Capt. John K. Benfield Jr. joined Merrill’s Marauders early on. The Marauders arrived outside their main objective of Myitkyina Airfield on the night turning July 28, 1944. Capt. Benfield, Sgt. Patton, and Cpl. Wooten took bayonets to well dug in soldiers from the Japanese 18th Division. A night fight, both fierce and terrible, ensued. At battle’s end, only Capt.Benfield remained wounded but standing. His two incredibly brave friends and more than 30 of the Japanese soldiers had perished in the fight. The rest of the Marauders went through the gap to take the airfield. Capt. Benfield brought the Type 11 gun out of the fight. A piece of the Japanese defender’s shirt still remains embedded in the stock at this very hour. Just before his death several years ago, a photographer snapped a picture of Capt. Benfield holding the Jap 11. This photograph ran in Capt. John Benfield’s obituary. A copy of the article and a number of other authenticating documents came with the gun.

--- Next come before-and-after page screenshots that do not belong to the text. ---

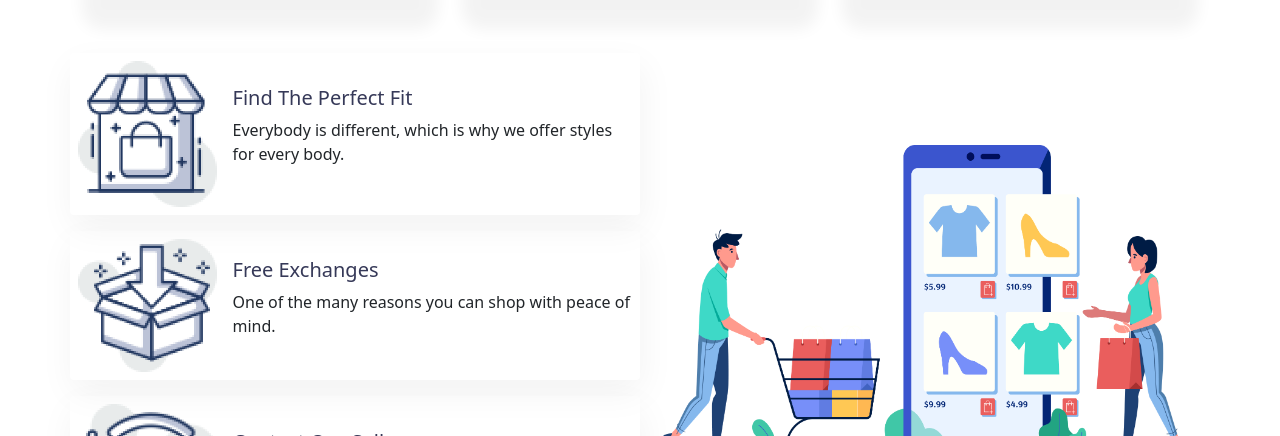
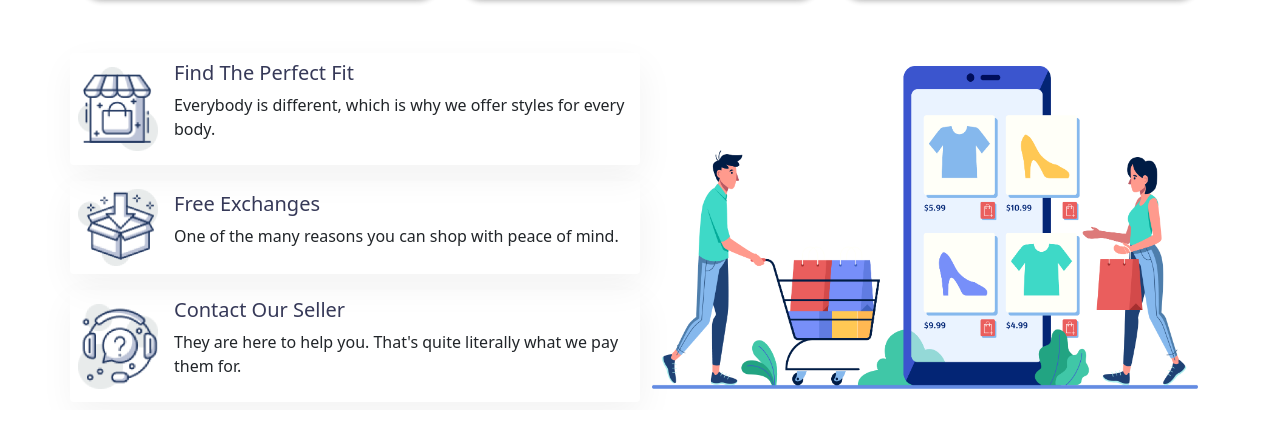
Before and after one commit to AsadullahBadhan/penguin-fashion-bootstrap, a plain HTML site: page index.html in a window 1280 px wide. Shown: the part 1726-2162 px from the top of the page. After the commit the page ends 2136 px from the top, so only its background shows below. Drawn offline with Linux system fonts and the light colour scheme.

Commit message:
shadow position and image size fixed

```diff
--- a/css/style.css
+++ b/css/style.css
@@ -2,7 +2,7 @@
 	--btn-color: linear-gradient(#a4bc46, #85a019);
 	--heading-color: #363958;
 	--text-color: #3e3e3e;
-	--shadow: 0 2em 1em 0 rgba(0, 0, 0, 0.05);
+	--shadow: rgba(0, 0, 0, 0.16) 0px 3px 6px, rgba(0, 0, 0, 0.23) 0px 3px 6px;
 }
 
 header {
@@ -23,6 +23,10 @@ h5 {
 .top-banner h1 {
 	font-size: 3em;
 	font-weight: bold;
+}
+
+.nav-link {
+	font-weight: 600;
 }
 
 .orange-txt {
@@ -80,3 +84,7 @@ h5 {
 	-webkit-box-shadow: 2px 13px 36px 0px rgba(0, 0, 0, 0.05);
 	-moz-box-shadow: 2px 13px 36px 0px rgba(0, 0, 0, 0.05);
 }
+
+.service-logo {
+	width: 80px;
+}
--- a/index.html
+++ b/index.html
@@ -170,21 +170,21 @@
 				<div class="col-md-6">
 					<div class="row d-flex flex-column">
 						<div class="col d-flex align-items-center my-2 rounded services p-2">
-							<img src="./images/service-1.png" alt="" class="img-fluid w-25" />
+							<img src="./images/service-1.png" alt="" class="img-fluid service-logo" />
 							<div class="service-detail ms-3">
 								<h5>Find The Perfect Fit</h5>
 								<p>Everybody is different, which is why we offer styles for every body.</p>
 							</div>
 						</div>
 						<div class="col d-flex align-items-center my-2 rounded services p-2">
-							<img src="./images/service-2.png" alt="" class="img-fluid w-25" />
+							<img src="./images/service-2.png" alt="" class="img-fluid service-logo" />
 							<div class="service-detail ms-3">
 								<h5>Free Exchanges</h5>
 								<p>One of the many reasons you can shop with peace of mind.</p>
 							</div>
 						</div>
 						<div class="col d-flex align-items-center my-2 rounded services p-2">
-							<img src="./images/service-3.png" alt="" class="img-fluid w-25" />
+							<img src="./images/service-3.png" alt="" class="img-fluid service-logo" />
 							<div class="service-detail ms-3">
 								<h5>Contact Our Seller</h5>
 								<p>They are here to help you. That's quite literally what we pay them for.</p>
```
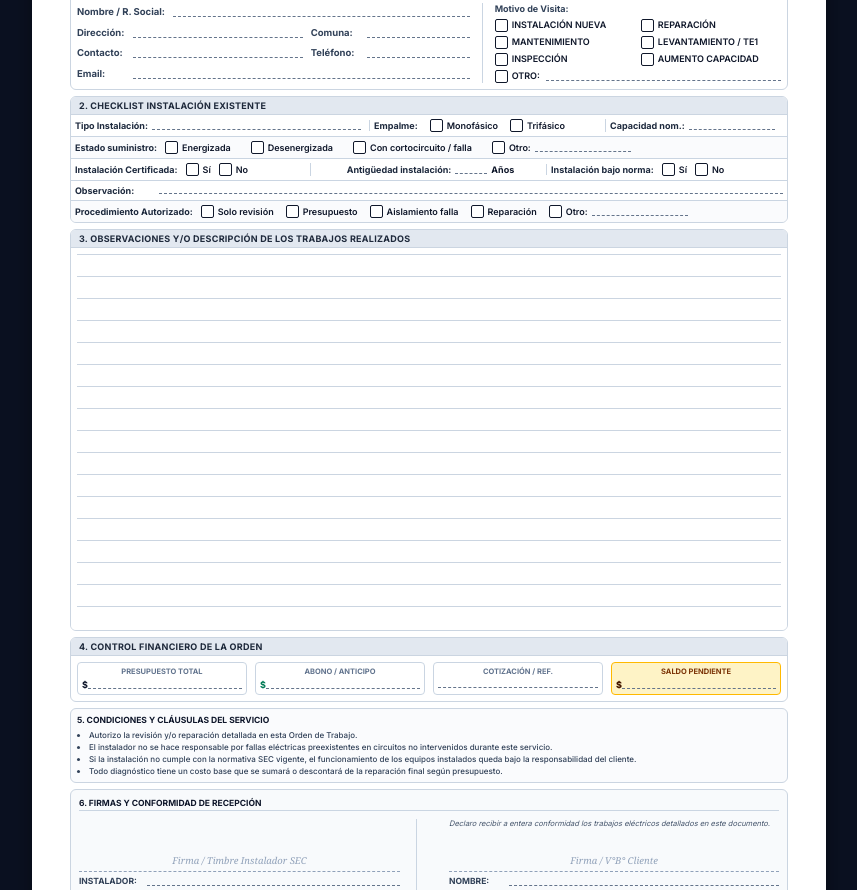
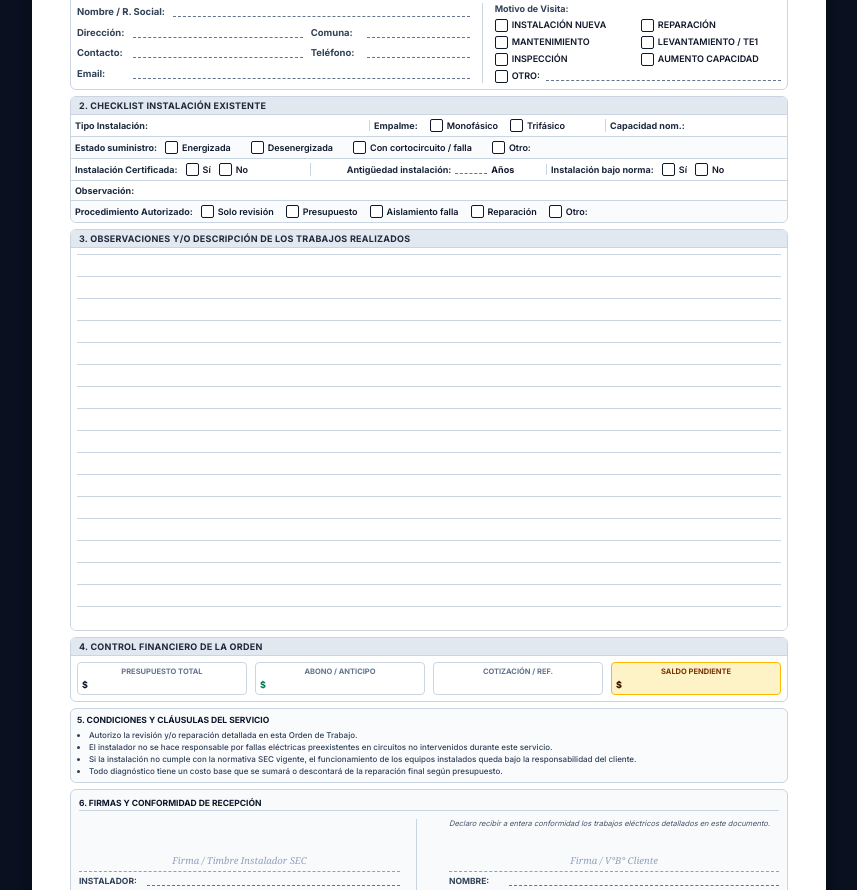
Before and after one commit to Chetti666/electro, a Next.js app: page /informes/orden-trabajo in a window 1280 px wide. Shown: the part 420-1310 px from the top of the page, without its empty margins (211-1068 px from the left). Built offline with nearby package versions, Linux system fonts and the light colour scheme; no server answers; the database is empty; what @midudev/tailwind-animations would draw is missing.

Commit message:
correccion ot

```diff
--- a/src/app/informes/orden-trabajo/page.tsx
+++ b/src/app/informes/orden-trabajo/page.tsx
@@ -151,7 +151,7 @@ function OrderPage({ folio, emision }: { folio: string; emision: Emision }) {
                 <span className="font-bold text-slate-800 whitespace-nowrap">
                   Tipo Instalación:
                 </span>
-                <Line />
+
               </div>
               <div className="col-span-4 flex items-center justify-start gap-3 px-1">
                 <span className="font-bold text-slate-800">Empalme:</span>
@@ -162,7 +162,7 @@ function OrderPage({ folio, emision }: { folio: string; emision: Emision }) {
                 <span className="font-bold text-slate-800 whitespace-nowrap">
                   Capacidad nom.:
                 </span>
-                <Line />
+
               </div>
             </div>
 
@@ -176,7 +176,7 @@ function OrderPage({ folio, emision }: { folio: string; emision: Emision }) {
                 <Check>Con cortocircuito / falla</Check>
                 <div className="flex items-center gap-1">
                   <Check>Otro:</Check>
-                  <Line width="6rem" />
+
                 </div>
               </div>
             </div>
@@ -207,7 +207,7 @@ function OrderPage({ folio, emision }: { folio: string; emision: Emision }) {
 
             <div className="p-1 bg-white flex items-start gap-1">
               <span className="font-bold text-slate-800 w-20">Observación:</span>
-              <Line />
+
             </div>
 
             <div className="p-1 bg-slate-50/70 flex items-center gap-2 flex-wrap">
@@ -221,7 +221,7 @@ function OrderPage({ folio, emision }: { folio: string; emision: Emision }) {
                 <Check>Reparación</Check>
                 <div className="flex items-center gap-1">
                   <Check>Otro:</Check>
-                  <Line width="6rem" />
+
                 </div>
               </div>
             </div>
@@ -249,9 +249,9 @@ function OrderPage({ folio, emision }: { folio: string; emision: Emision }) {
               <span className="block text-[7.5px] font-bold text-slate-500 uppercase">
                 PRESUPUESTO TOTAL
               </span>
-              <div className="flex items-center justify-center font-bold text-slate-900 mt-0.5">
+              <div className="flex items-center justify-start font-bold text-slate-900 mt-0.5">
                 <span>$</span>
-                <Line />
+
               </div>
             </div>
 
@@ -259,9 +259,9 @@ function OrderPage({ folio, emision }: { folio: string; emision: Emision }) {
               <span className="block text-[7.5px] font-bold text-slate-500 uppercase">
                 ABONO / ANTICIPO
               </span>
-              <div className="flex items-center justify-center font-bold text-emerald-700 mt-0.5">
+              <div className="flex items-center justify-start font-bold text-emerald-700 mt-0.5">
                 <span>$</span>
-                <Line />
+
               </div>
             </div>
 
@@ -270,7 +270,7 @@ function OrderPage({ folio, emision }: { folio: string; emision: Emision }) {
                 COTIZACIÓN / REF.
               </span>
               <div className="flex items-center justify-center font-bold text-slate-800 mt-0.5">
-                <Line className="ot-mono" />
+
               </div>
             </div>
 
@@ -278,9 +278,9 @@ function OrderPage({ folio, emision }: { folio: string; emision: Emision }) {
               <span className="block text-[7.5px] font-bold text-amber-900 uppercase">
                 SALDO PENDIENTE
               </span>
-              <div className="flex items-center justify-center font-extrabold text-amber-950 mt-0.5">
+              <div className="flex items-center justify-start font-extrabold text-amber-950 mt-0.5">
                 <span>$</span>
-                <Line />
+
               </div>
             </div>
           </div>
```
Also changed, not shown: 1 other file (tests, documents, lock files or other folders).
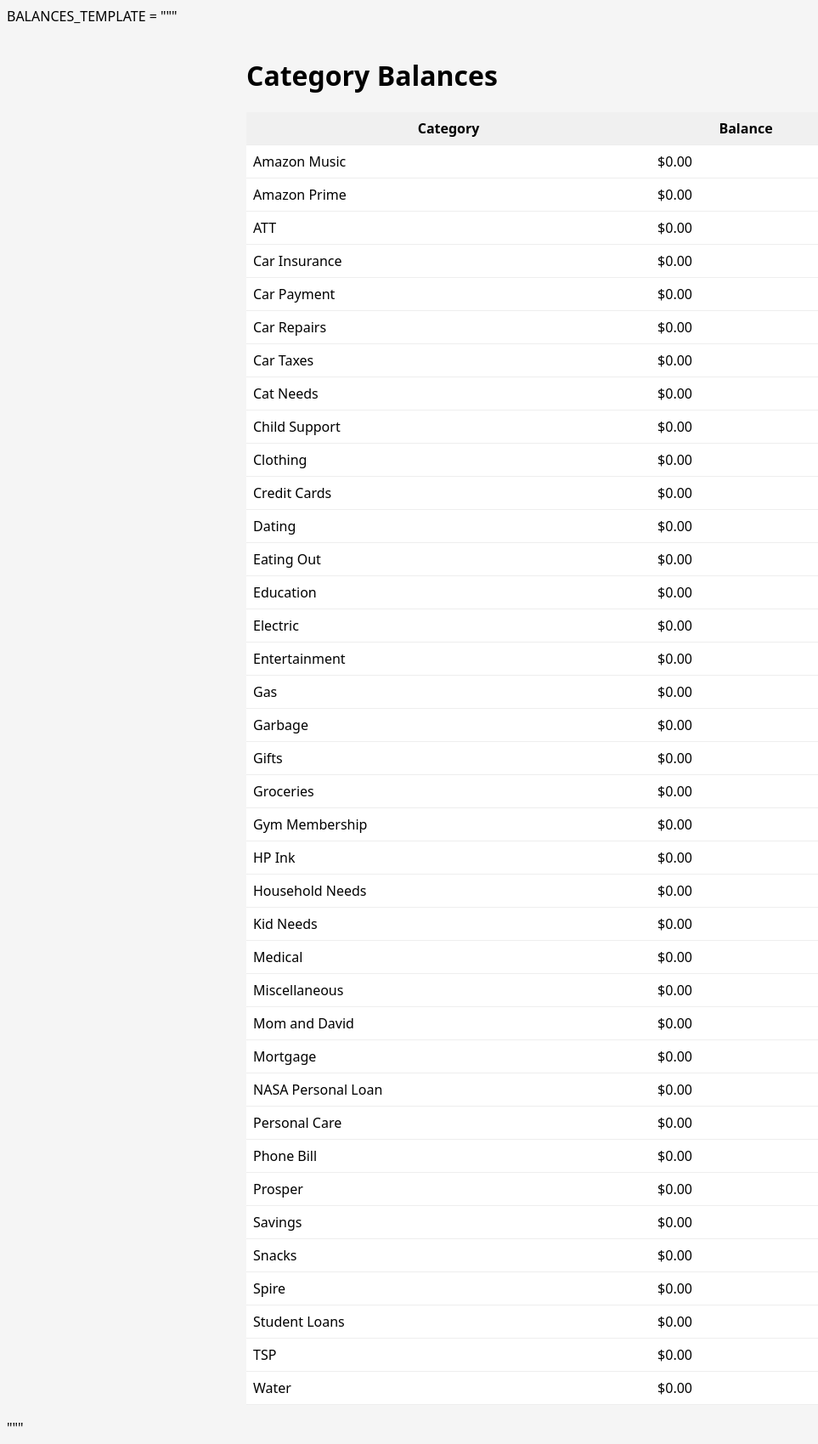
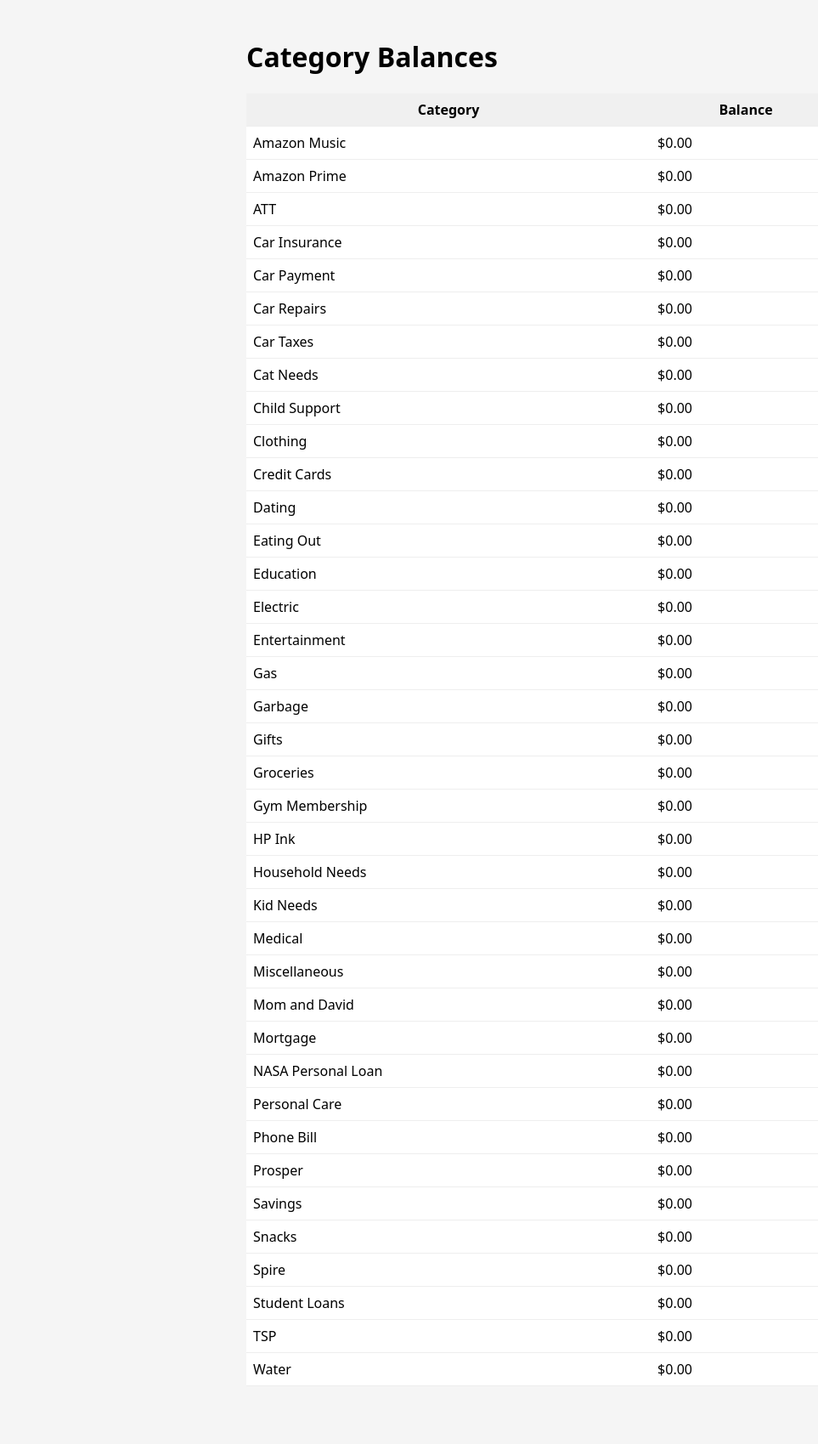
Before and after one commit to mtdewrocks/flask_expense_tracker, a Flask app: page /balances in a window 1280 px wide. Shown: the whole page at 85% size, without its empty margins (0-963 px from the left). After the commit the page ends 1619 px from the top, so only its background shows below. Run offline with Flask 3, Linux system fonts and the light colour scheme; a user stored in the database is signed in; tables that the repository leaves empty hold one stand-in row (values such as "Sample post").

Commit message:
Fixing balances.html

```diff
--- a/templates/balances.html
+++ b/templates/balances.html
@@ -1,4 +1,3 @@
-BALANCES_TEMPLATE = """
 <!doctype html>
 <html>
 <head>
@@ -32,4 +31,3 @@ th { background:#f0f0f0; }
 </div>
 </body>
 </html>
-"""
```
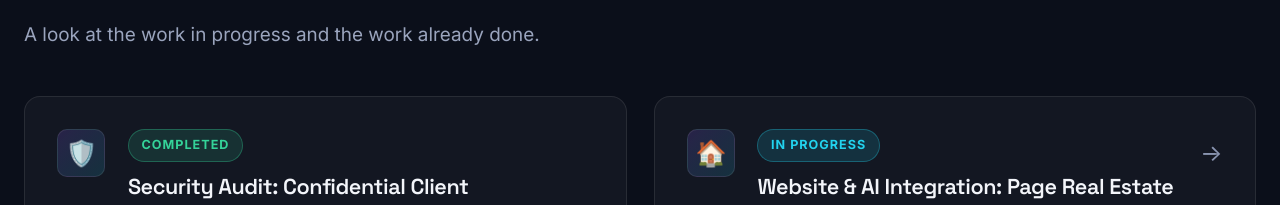
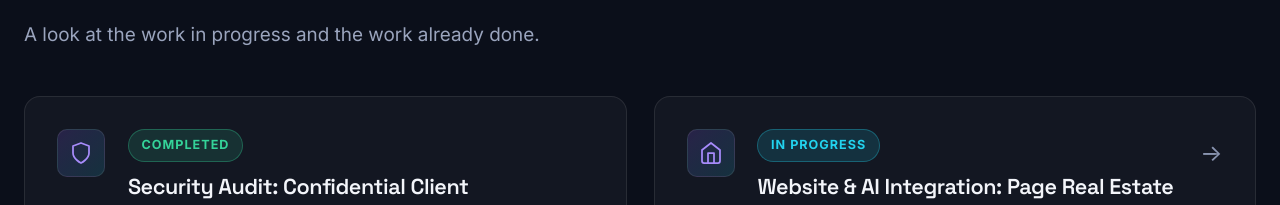
Before and after one commit to Byrdman-dev/integralai-website, a plain HTML site: page index.html in a window 1280 px wide. Shown: the part 3821-4026 px from the top of the page. Drawn offline with Linux system fonts and the light colour scheme.

Commit message:
Replace emoji Client Projects icons with SVG line icons
Swaps the Security Audit shield emoji and Page Real Estate house
emoji for SVG line icons, matching the same style applied to the
service tile icons earlier. Reuses the existing .card-icon svg CSS
rule, no new styles needed.

```diff
--- a/index.html
+++ b/index.html
@@ -311,7 +311,12 @@
 
           <div class="grid projects-grid">
             <div class="card project-card reveal">
-              <div class="card-icon" aria-hidden="true">🛡️</div>
+              <div class="card-icon" aria-hidden="true">
+                <svg viewBox="0 0 24 24" fill="none" stroke="currentColor" stroke-width="1.75"
+                  stroke-linecap="round" stroke-linejoin="round">
+                  <path d="M12 22s8-4 8-10V5l-8-3-8 3v7c0 6 8 10 8 10z" />
+                </svg>
+              </div>
               <div class="project-card-body">
                 <span class="status-badge status-completed">Completed</span>
                 <h3>Security Audit: Confidential Client</h3>
@@ -321,7 +326,13 @@
             </div>
             <a href="https://byrdman-dev.github.io/page-real-estate-website/" target="_blank" rel="noopener"
               class="card project-card reveal">
-              <div class="card-icon" aria-hidden="true">🏠</div>
+              <div class="card-icon" aria-hidden="true">
+                <svg viewBox="0 0 24 24" fill="none" stroke="currentColor" stroke-width="1.75"
+                  stroke-linecap="round" stroke-linejoin="round">
+                  <path d="M3 9l9-7 9 7v11a2 2 0 0 1-2 2H5a2 2 0 0 1-2-2z" />
+                  <polyline points="9 22 9 12 15 12 15 22" />
+                </svg>
+              </div>
               <div class="project-card-body">
                 <span class="status-badge status-progress">In Progress</span>
                 <h3>Website &amp; AI Integration: Page Real Estate</h3>
```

On a personal note, I found firing this particular Jap 11 to be extremely interesting. My uncle Will Howard served with Merrill’s Marauders. He knew Capt. Benfield. He very well may have seen this gun in the jungles of Burma so many years ago. Uncle Will did not come out of the jungle until 1946. Until the day he died Uncle Will had nothing but the highest praise for Gen. Frank Merrill and everyone who served with him. The United States Army agrees with Uncle Will. The Army Ranger School outside Dahlonega, Georgia proudly carries the name of Major General Frank Dow Merrill.
In the fullness of time, Forbes Mathews intends to pass this historic weapon to his son. This historic weapon fought battles long ago and half a world away. In time the old gun shall pass from one generation to the next. In the meantime, father and son will continue to shoot together. They have at their disposal a gun in wonderful condition that also embodies an almost incredible history.
|This article first appeared in Small Arms Review V4N3 (December 2000)|